* Task goal *
The records below need to come back exactly as they are, pictures omitted.

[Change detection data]
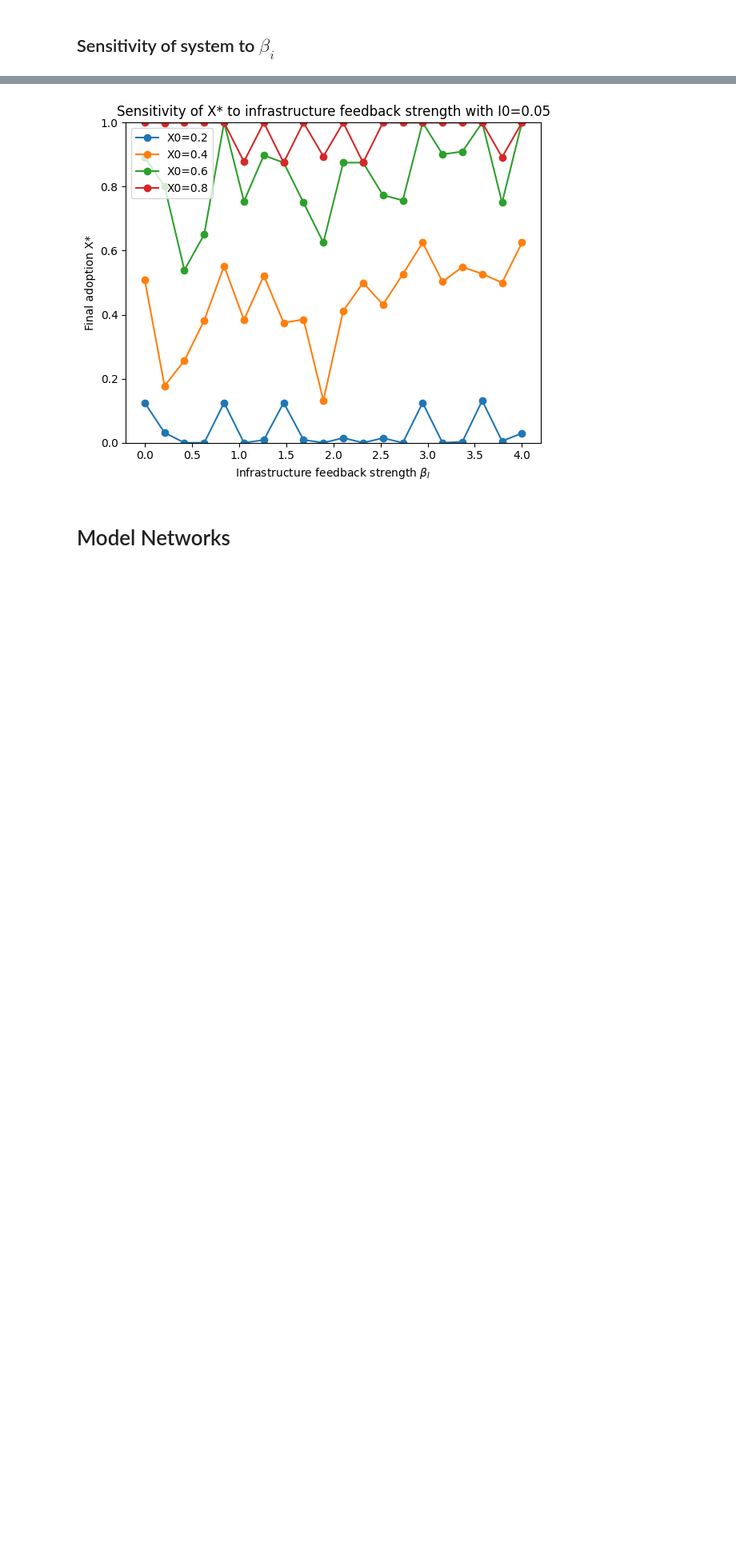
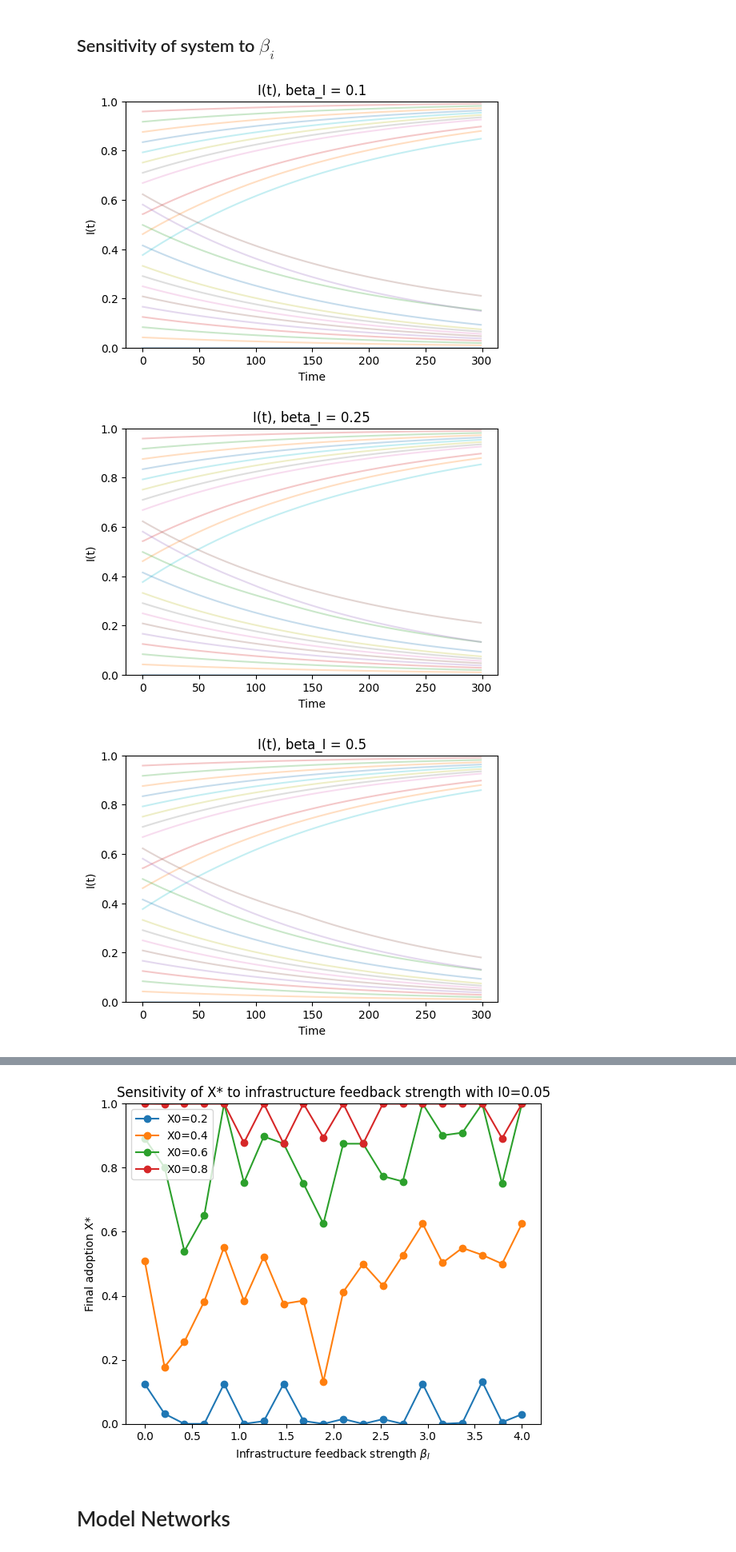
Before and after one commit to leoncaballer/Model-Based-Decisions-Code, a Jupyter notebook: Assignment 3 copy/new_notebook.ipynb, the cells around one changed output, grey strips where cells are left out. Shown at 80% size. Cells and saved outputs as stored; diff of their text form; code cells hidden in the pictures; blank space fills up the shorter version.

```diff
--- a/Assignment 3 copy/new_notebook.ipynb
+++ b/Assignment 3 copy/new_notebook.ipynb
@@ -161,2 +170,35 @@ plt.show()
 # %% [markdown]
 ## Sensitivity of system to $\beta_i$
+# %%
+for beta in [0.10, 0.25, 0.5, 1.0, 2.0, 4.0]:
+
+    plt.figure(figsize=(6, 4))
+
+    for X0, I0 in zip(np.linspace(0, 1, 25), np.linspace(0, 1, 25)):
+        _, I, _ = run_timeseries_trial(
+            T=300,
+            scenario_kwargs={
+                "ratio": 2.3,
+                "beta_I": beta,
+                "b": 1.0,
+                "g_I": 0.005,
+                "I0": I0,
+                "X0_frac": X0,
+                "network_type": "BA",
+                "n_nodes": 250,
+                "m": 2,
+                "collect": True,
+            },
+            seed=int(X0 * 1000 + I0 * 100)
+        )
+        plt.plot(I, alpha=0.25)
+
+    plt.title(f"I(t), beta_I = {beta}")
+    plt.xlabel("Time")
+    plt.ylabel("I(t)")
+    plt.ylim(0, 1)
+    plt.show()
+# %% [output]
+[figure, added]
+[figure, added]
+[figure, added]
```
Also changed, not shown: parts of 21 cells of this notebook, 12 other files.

* Exercise solution *
Before and after one commit to leoncaballer/Model-Based-Decisions-Code, a Jupyter notebook: Assignment 3 copy/new_notebook.ipynb, the cells around one changed output, grey strips where cells are left out. Shown at 80% size. Cells and saved outputs as stored; diff of their text form; code cells hidden in the pictures; blank space fills up the shorter version.

```diff
--- a/Assignment 3 copy/new_notebook.ipynb
+++ b/Assignment 3 copy/new_notebook.ipynb
@@ -161,2 +170,35 @@ plt.show()
 # %% [markdown]
 ## Sensitivity of system to $\beta_i$
+# %%
+for beta in [0.10, 0.25, 0.5, 1.0, 2.0, 4.0]:
+
+    plt.figure(figsize=(6, 4))
+
+    for X0, I0 in zip(np.linspace(0, 1, 25), np.linspace(0, 1, 25)):
+        _, I, _ = run_timeseries_trial(
+            T=300,
+            scenario_kwargs={
+                "ratio": 2.3,
+                "beta_I": beta,
+                "b": 1.0,
+                "g_I": 0.005,
+                "I0": I0,
+                "X0_frac": X0,
+                "network_type": "BA",
+                "n_nodes": 250,
+                "m": 2,
+                "collect": True,
+            },
+            seed=int(X0 * 1000 + I0 * 100)
+        )
+        plt.plot(I, alpha=0.25)
+
+    plt.title(f"I(t), beta_I = {beta}")
+    plt.xlabel("Time")
+    plt.ylabel("I(t)")
+    plt.ylim(0, 1)
+    plt.show()
+# %% [output]
+[figure, added]
+[figure, added]
+[figure, added]
```
Also changed, not shown: parts of 21 cells of this notebook, 12 other files.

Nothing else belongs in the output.